-------- DATA PROVIDED --------

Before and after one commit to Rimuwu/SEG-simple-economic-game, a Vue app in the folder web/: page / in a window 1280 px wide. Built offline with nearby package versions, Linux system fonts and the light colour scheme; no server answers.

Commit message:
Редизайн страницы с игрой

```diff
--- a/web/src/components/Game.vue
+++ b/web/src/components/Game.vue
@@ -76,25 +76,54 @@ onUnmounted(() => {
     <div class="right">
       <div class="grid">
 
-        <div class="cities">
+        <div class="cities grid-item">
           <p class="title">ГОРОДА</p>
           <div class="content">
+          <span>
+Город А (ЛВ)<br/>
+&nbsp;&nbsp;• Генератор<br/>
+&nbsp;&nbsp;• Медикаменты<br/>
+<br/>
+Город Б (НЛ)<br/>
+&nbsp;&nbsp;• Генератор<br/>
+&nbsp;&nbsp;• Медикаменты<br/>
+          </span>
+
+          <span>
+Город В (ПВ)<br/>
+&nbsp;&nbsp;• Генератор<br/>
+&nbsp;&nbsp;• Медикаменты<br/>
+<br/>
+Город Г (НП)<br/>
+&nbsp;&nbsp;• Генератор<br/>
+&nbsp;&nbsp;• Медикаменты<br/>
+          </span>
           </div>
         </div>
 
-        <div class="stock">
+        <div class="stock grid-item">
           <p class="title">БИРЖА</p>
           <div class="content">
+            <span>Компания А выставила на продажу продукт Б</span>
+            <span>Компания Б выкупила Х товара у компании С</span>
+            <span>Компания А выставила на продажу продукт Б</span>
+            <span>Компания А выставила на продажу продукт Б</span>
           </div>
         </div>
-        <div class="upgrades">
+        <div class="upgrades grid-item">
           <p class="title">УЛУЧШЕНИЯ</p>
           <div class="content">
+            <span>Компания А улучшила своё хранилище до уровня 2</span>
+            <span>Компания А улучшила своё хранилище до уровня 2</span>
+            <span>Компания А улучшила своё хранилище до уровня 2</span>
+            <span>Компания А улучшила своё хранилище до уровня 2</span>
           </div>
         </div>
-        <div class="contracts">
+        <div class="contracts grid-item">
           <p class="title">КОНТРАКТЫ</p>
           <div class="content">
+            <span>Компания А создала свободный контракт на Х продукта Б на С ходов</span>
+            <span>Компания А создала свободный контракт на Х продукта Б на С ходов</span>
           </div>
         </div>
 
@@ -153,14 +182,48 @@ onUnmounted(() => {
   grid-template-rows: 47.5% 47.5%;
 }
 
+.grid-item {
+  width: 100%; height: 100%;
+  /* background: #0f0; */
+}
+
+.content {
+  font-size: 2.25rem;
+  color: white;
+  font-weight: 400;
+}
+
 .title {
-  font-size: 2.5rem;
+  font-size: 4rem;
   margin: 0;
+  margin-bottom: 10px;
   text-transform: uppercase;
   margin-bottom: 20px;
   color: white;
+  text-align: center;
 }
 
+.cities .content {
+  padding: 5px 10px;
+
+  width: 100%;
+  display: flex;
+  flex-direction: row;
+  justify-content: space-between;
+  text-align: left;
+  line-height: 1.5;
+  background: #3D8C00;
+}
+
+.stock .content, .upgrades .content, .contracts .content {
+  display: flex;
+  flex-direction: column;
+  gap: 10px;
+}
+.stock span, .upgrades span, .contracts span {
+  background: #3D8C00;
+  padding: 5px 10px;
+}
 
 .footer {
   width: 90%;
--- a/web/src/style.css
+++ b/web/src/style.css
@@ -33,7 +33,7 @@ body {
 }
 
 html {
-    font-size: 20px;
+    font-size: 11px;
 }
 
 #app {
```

--------
-------- DATA PROVIDED --------

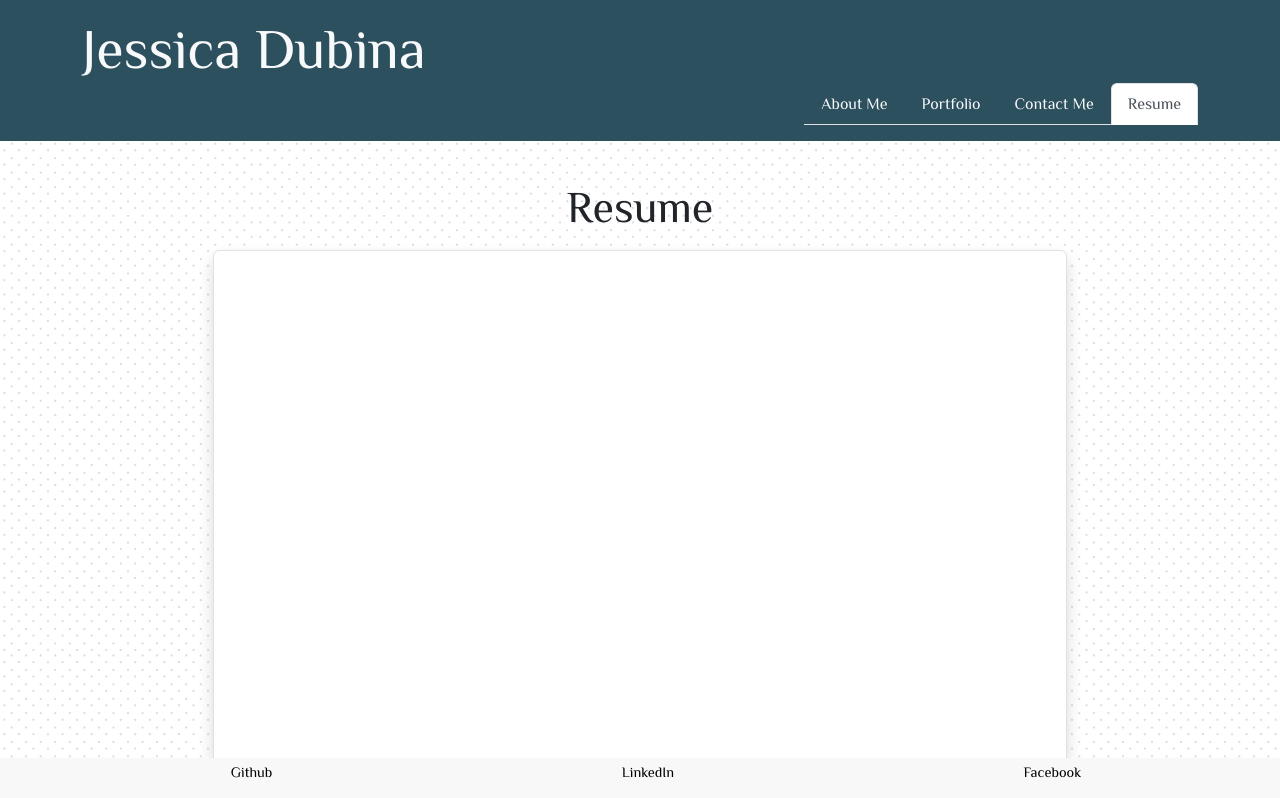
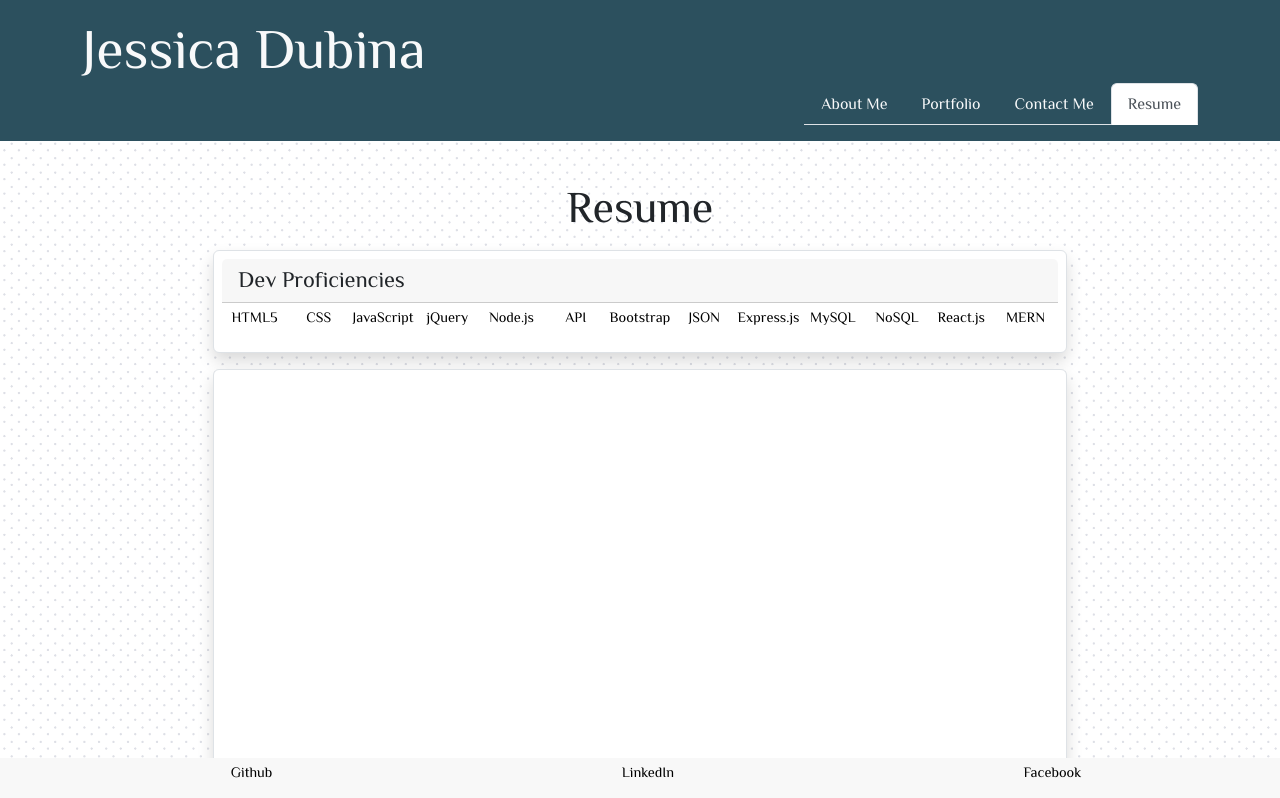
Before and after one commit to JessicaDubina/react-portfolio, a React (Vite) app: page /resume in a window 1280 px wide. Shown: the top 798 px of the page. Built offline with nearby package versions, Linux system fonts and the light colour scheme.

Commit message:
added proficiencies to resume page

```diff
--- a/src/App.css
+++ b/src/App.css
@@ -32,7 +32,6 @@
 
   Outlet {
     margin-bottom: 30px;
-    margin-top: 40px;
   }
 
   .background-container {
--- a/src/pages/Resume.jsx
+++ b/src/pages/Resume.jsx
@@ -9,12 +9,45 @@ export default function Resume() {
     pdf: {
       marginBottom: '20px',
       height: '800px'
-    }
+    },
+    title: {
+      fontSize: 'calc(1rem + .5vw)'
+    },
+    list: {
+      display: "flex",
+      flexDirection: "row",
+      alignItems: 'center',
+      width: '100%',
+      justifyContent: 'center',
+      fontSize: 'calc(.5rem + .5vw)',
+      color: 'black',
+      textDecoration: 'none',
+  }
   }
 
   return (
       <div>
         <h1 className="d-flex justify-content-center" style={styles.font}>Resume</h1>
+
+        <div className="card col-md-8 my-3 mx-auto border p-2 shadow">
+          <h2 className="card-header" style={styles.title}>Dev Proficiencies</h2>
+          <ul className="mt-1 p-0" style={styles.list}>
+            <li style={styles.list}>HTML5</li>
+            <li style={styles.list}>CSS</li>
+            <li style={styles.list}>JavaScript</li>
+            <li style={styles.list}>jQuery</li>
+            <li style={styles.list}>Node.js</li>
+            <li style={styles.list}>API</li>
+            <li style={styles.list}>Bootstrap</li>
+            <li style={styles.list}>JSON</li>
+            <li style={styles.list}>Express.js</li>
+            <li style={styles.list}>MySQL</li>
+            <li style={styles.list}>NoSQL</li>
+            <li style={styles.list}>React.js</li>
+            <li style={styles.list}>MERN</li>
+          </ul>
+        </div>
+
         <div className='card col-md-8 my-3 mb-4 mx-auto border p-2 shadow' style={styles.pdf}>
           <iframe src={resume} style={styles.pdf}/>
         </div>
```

--------

* TASK
Report each line of the records that holds the word "card".

* FINISHED TASK
+        <div className="card col-md-8 my-3 mx-auto border p-2 shadow">
+          <h2 className="card-header" style={styles.title}>Dev Proficiencies</h2>
         <div className='card col-md-8 my-3 mb-4 mx-auto border p-2 shadow' style={styles.pdf}>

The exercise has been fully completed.